There are rumors being spread that are trying to tarnish the BLM movement by claiming that the movement states that only black lives matter. However, this view on the movement is not what BLM stands for. The BLM movement focuses on equality for the races and to bring awareness to the racial injustices that happen around the world daily. 

“If we believe in the God given dignity and worth of all men, we should have no problem saying Black Life Matters. If we can say that, we should have no problem committing to the work to ensure that Black Life Matters as much as anyone else’s life,” Saddler said. 

Police brutality is the focal point for the BLM movement because, according to Mapping Police Violence, black Americans are three times more likely to be killed by police than white Americans. There are countless examples of unarmed people of color being wrongfully killed at the hands of the police.

The BSU works with students to explore and appreciate diversity as well as spreading understanding of police brutality. Joshua Reid, a member of the BSU, is heavily active on campus trying to spread the word on social injustices. 

Black Lives Matter sign outside a North Hall apartment. Photo courtesy of Allisyn Blaser.

“Black lives matter means to me exactly what it reads, because the way people of color are being treated does not make us feel like our lives matter. I wish there were more activities that promote diversity and inclusion on campus,” Reid said. 

Leah Rose, a junior at St. Ambrose, is using her voice to advocate for equality. She is a member of the track team that has recently implemented a zero tolerance policy for racism. 

“The most important way people can support the movement is by standing up for minorities.

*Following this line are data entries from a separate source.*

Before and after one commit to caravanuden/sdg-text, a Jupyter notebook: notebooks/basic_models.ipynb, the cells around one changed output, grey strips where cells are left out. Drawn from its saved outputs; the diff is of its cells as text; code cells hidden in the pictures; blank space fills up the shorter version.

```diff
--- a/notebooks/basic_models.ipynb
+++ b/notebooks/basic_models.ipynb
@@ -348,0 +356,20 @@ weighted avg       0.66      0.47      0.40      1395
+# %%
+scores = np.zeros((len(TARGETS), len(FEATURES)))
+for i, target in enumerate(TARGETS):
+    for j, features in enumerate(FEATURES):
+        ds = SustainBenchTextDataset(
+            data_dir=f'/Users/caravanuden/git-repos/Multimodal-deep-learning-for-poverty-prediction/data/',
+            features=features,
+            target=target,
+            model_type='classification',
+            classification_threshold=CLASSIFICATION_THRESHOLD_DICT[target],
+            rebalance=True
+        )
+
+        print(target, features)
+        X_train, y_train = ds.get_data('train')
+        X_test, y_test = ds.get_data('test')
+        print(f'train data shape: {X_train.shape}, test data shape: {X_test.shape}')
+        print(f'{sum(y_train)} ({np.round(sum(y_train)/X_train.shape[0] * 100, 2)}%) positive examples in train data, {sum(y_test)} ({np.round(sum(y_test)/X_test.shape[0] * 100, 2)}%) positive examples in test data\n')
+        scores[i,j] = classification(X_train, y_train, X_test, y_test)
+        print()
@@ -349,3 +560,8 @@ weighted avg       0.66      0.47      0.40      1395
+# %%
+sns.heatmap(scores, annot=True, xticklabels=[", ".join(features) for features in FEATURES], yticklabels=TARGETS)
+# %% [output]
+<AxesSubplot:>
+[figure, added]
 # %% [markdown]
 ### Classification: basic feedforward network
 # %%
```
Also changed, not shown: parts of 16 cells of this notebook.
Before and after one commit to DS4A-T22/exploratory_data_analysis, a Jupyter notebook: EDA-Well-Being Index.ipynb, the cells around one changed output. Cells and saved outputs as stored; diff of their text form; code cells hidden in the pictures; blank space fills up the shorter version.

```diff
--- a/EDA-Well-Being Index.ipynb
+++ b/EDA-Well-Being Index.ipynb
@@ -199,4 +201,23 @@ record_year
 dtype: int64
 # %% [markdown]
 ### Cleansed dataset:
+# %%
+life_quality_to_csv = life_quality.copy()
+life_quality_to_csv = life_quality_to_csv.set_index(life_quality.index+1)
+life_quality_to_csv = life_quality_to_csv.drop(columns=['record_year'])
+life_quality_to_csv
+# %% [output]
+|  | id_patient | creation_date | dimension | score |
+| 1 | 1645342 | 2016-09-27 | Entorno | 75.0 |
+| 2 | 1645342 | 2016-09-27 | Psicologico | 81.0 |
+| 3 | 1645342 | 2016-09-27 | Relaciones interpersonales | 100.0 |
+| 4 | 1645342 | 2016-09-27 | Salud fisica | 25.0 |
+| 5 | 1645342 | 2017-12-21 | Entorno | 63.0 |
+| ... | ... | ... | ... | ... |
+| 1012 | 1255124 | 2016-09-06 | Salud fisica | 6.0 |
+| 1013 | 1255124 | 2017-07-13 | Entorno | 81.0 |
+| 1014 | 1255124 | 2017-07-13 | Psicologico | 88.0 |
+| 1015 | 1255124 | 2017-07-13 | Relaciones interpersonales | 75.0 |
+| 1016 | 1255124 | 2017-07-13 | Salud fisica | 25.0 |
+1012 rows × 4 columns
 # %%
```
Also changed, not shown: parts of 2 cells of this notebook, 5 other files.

Calling their ‘friend,’ coworkers or mom and dad out when they say something unjustified or just flat out racist is important. I am black, but I do belong and I will continue to exist largely and will not shrink myself for those who feel superior over me,” Rose said. 

Leah Rose and her teammates at Vander Veer park for track practice
Photo courtesy of Lani Hillard.

People of color are still being oppressed in the United States. There has been built up pressure from unjustified shootings and racial profiling of minorities. BLM plans to change the systemic racism that the United States was build on in order to end the cycle of discrimination. 

Getting out and advocating for personal beliefs is a necessary right. For students who want to join the BSU or listen to a meeting, the BSU meets Wednesday nights at 7:15 in the ballroom #7.